The $1,500 Balcones Poetry Prize for 2010 has been awarded to
Horses Where the Answers Should Have Been by Chase Twichell.
The Balcones Center for Creative Writing at Austin Community College is pleased to announce the 2010 Balcones Poetry Prize. The prize of $1,500 recognizes an outstanding book of poetry published during the year.
Horses Where the Answers Should Have Been: New and Selected Poems, published by Copper Canyon Press, gathers the best of Twichell’s previous six books (since 1981) with a generous selection of new poems. The title is not only a clever turn of phrase, but also a serious reflection of her poetics. She gives voice to a Zen sensibility that, rather than offering all the answers to life’s problems, raises insistent questions. In poems of lyrical grace and stark reality, she goes looking for answers that have a mathematical certainty, and instead finds horses. In the midst of a witticism, we are made to contemplate the irreducible, irreplaceable, vanishing forms of nature. The 2010 judges praised her “honest and exquisite poems,” her “naked awareness” and “confident articulation” which are “never presumptuous or arrogant or rash.” “She has a gift for making the ephemeral concrete; thought wears the emblem of language but silent consciousness inhabits senses and intuitions beyond the realm of ideas.” The new poems in particular reflect “the second innocence of an adult mind open to the fearless vulnerability of childlike discovery—and resonating with images of childhood that counterpoint the insights of late middle age.

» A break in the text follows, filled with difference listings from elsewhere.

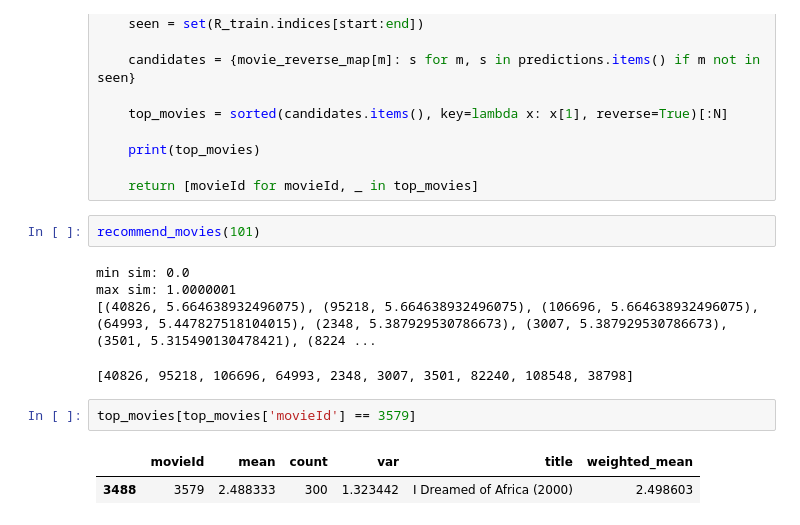
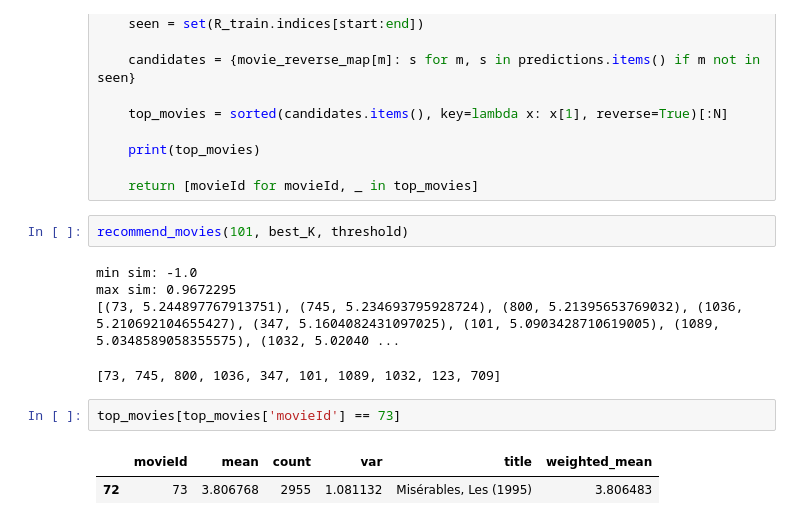
Before and after one commit to Traintain/MINE4201-202610-Taller, a Jupyter notebook: MINE4201_SR_Taller_1_Production.ipynb, the cells around one changed output. Saved outputs shown, nothing was run; the diff lists cells and outputs as text.

```diff
--- a/MINE4201_SR_Taller_1_Production.ipynb
+++ b/MINE4201_SR_Taller_1_Production.ipynb
@@ -191,14 +181,14 @@ def recommend_movies(user_id, K=100, threshold=0.5, N=10):
 
     return [movieId for movieId, _ in top_movies]
 # %%
-recommend_movies(101)
+recommend_movies(101, best_K, threshold)
 # %% [output]
-min sim: 0.0
-max sim: 1.0000001
-[(40826, 5.664638932496075), (95218, 5.664638932496075), (106696, 5.664638932496075), (64993, 5.447827518104015), (2348, 5.387929530786673), (3007, 5.387929530786673), (3501, 5.315490130478421), (8224 ...
+min sim: -1.0
+max sim: 0.9672295
+[(73, 5.244897767913751), (745, 5.234693795928724), (800, 5.21395653769032), (1036, 5.210692104655427), (347, 5.1604082431097025), (101, 5.0903428710619005), (1089, 5.0348589058355575), (1032, 5.02040 ...
-[40826, 95218, 106696, 64993, 2348, 3007, 3501, 82240, 108548, 38798]
+[73, 745, 800, 1036, 347, 101, 1089, 1032, 123, 709]
 # %%
-top_movies[top_movies['movieId'] == 3579]
+top_movies[top_movies['movieId'] == 73]
 # %% [output]
 |  | movieId | mean | count | var | title | weighted_mean |
-| 3488 | 3579 | 2.488333 | 300 | 1.323442 | I Dreamed of Africa (2000) | 2.498603 |
+| 72 | 73 | 3.806768 | 2955 | 1.081132 | Misérables, Les (1995) | 3.806483 |
```
Also changed, not shown: parts of 6 cells of this notebook, 1 other file.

This alternation of imagery infuses the lines with a vital dynamism…between the free animal nature of children and the adult resignation before death.” Twichell was editor of Ausable press from 1999 to 2009, and has won awards from the National Endowment for the Arts and the American Academy of Arts and Letters.
Twichell will visit Austin Community College to read from her book October 20, 2011.
Four finalists were also named:
- Preliminary Report, by Jon Davis (Copper Canyon Press)
- Winter’s Journey, by Stephen Dobyns (Copper Canyon Press)
- Suck on the Marrow, by Camille T. Dungy (Red Hen Press)
- Unincorporated Persons in the Late Honda Dynasty, by Tony Hoagland (Graywolf Press)
The judges for the 2010 prize were Robert Bonazzi, a San Antonio poet, critic and biographer; Elizabeth Scanlon, a poet and professor at Austin Community College; and John Herndon, poet, professor and associate director of the Balcones Center for Creative Writing.
- Bill Berkson, Portrait and Dream, 2009
- Michael McGriff, Dismantling the Hills, 2008
- Aimee Nezhukumatahil, At the Drive–In Volcano, 2007
- Lorna Dee Cervantes, Drive, 2006
- Aaron Anstett, No Accident, 2005
- Lorenzo Thomas, Dancing on Main Street, 2004
- John Hogden, Bread Without Sorrow, 2002
- Carol Potter, Short History of Pets, 2001
- Dana Levin, In the Surgical Theatre, 2000
- Arthur Sze, The Red-Shifting Web, 1999
- Reginald Gibbons, Sparrow: New and Selected Poems, 1997
- Lucia Perillo, The Body Mutinies, 1996
- Kathleen Halme, Every Substance Clothed, 1995